The Hollywood Elite?

By Mario Solis Marich


Meryl Streep's speech last night at the Golden Globes was not just a rebuke of Trump’s menacing childish cruelty it was a clarification of who Hollywood is made up of.

Unlike the President elect's family most of the wealth in the entertainment industry is newly earned and created by people who did not have rich daddies to seed their dreams. Few industries in America offer the feast or famine income opportunities that the entertainment industry does. The Hollywood “elite” in large part is constructed of new wealth. In essence people who make up “Hollywood” are experiencing a version of the american dream.

The mainstream media challenged by it’s small circle of pundits have fallen into the Trump trap of calling voters that reside in California and New York the “coastal elites” . While most generalizations are flawed the “coastal elite” mythology is also absurd and a startling example of pundit malpractice.

Take into consideration that according to Pew research 70% of eligible voters in California are working class or middle class. Some 23% of Hispanic eligible voters have not obtained a high school diploma and 62% of African American voters do not live in a home that they or a family member owns. In fact 18% of Latino voters and 39% of African American voters live in a home where the combined income is less than $30,000. Overall only 72% of all of California's eligible voters regardless of race, do not have a college degree. Are these working people and middle class families elites?

Each time the media uses the term “coastal elites” it bolsters the falsehood that the Trump electoral win was an endorsement of him by working people. The “elitist Hillary supporter” argument is only true when you ignore the millions of working class people that choose Clinton over Trump. In fact , while I know this is a sore spot, the numbers clearly indicate that the majority of working class people throughout the country voted against Trump.

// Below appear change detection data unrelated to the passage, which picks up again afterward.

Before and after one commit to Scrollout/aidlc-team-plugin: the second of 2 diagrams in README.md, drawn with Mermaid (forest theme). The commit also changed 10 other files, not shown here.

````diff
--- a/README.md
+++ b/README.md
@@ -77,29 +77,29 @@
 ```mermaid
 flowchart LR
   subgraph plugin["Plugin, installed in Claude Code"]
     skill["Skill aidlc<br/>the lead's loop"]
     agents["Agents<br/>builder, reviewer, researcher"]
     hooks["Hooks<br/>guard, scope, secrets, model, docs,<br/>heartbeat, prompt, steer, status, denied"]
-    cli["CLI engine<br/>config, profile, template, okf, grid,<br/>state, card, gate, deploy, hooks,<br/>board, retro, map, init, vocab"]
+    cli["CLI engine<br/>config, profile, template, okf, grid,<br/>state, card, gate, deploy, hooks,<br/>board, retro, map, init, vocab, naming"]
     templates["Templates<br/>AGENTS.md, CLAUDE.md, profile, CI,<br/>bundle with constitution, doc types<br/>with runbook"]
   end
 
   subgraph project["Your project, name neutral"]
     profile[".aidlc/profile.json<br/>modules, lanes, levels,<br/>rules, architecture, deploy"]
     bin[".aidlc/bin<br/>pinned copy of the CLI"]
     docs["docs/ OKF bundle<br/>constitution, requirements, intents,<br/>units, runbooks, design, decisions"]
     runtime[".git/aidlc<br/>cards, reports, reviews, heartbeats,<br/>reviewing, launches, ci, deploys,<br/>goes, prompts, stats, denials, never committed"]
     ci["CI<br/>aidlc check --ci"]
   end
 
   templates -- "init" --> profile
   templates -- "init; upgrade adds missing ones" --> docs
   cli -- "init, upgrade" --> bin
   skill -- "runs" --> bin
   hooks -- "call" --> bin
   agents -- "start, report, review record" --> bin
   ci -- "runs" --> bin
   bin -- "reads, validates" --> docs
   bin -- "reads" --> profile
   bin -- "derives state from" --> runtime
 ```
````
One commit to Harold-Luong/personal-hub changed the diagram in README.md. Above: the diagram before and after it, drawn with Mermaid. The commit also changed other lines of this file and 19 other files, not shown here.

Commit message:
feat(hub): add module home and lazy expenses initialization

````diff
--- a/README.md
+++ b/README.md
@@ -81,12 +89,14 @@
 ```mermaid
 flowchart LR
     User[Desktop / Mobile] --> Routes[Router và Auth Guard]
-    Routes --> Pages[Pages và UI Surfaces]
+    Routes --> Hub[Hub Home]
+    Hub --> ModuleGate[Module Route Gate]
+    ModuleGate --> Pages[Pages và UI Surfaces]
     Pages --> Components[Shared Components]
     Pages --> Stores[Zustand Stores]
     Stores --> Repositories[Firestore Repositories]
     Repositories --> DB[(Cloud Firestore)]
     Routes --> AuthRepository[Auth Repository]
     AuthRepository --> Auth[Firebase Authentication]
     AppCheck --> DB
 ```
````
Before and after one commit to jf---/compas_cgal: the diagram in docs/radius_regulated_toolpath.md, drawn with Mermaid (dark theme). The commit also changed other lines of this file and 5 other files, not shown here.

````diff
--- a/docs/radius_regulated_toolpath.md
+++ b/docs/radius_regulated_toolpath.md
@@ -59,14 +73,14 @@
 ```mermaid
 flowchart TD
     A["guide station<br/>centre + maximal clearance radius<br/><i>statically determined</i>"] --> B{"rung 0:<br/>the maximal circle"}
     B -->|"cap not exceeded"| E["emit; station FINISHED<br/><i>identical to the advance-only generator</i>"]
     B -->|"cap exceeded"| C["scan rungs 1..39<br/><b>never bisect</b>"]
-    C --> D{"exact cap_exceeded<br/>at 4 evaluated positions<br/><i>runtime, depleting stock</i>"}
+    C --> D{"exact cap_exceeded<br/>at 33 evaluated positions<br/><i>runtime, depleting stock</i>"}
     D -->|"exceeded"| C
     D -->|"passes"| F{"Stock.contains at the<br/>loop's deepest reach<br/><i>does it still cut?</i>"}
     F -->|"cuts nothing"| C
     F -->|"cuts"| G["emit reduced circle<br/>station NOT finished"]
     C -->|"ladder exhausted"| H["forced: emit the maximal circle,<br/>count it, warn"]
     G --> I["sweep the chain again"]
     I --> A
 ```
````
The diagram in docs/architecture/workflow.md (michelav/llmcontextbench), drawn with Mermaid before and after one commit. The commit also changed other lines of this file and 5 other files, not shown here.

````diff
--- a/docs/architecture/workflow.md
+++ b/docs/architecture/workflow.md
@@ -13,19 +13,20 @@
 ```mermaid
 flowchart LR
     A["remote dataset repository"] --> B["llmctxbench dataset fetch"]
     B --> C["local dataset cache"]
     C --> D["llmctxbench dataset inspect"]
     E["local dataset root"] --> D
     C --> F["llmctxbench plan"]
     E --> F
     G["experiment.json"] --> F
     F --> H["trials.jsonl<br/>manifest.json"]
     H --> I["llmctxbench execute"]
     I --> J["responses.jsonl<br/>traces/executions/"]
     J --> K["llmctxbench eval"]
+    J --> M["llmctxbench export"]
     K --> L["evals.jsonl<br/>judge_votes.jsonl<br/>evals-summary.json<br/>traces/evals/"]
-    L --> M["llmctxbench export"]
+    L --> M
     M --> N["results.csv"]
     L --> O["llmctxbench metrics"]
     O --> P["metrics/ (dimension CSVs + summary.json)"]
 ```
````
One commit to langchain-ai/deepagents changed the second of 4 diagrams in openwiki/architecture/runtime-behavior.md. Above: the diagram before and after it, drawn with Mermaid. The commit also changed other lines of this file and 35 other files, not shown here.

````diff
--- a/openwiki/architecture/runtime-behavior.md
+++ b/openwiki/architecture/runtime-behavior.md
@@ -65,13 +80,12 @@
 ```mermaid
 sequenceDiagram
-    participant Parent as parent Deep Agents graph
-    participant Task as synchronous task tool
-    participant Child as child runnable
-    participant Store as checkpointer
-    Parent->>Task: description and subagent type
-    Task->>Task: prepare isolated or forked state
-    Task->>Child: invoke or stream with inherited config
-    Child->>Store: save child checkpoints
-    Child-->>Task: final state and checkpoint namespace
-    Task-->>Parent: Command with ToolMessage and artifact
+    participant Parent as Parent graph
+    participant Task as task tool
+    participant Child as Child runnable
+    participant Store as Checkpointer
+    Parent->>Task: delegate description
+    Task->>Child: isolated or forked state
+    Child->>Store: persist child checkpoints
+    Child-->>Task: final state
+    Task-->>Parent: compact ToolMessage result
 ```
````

The media’s problem perhaps stems from their current state of superficiality. While the D.C. media might see a working class family dressed to the nines on Easter Sunday or a middle class couple enjoying a date night at a fancy restaurant they need to look deeper. Market research indicates that in California discount clothing stores flourish around the holidays and Groupon dinner dates are a recession born cottage industry that still remains necessary. Before the pundit class uses the term “elite” to define coastal voters perhaps they need to look at real voter demographics. Research takes time but it is the media’s job after all. I would suggest the illustrious members of the of the punditry pull up the Pew Research site the next time they are enjoying one of the DC hot spots they frequent over a $15 martini or that they perhaps discuss the nature of elitism with a colleague at one of Capitol Hills $50 a person lunch spots ( no Groupons accepted).


Mario Wire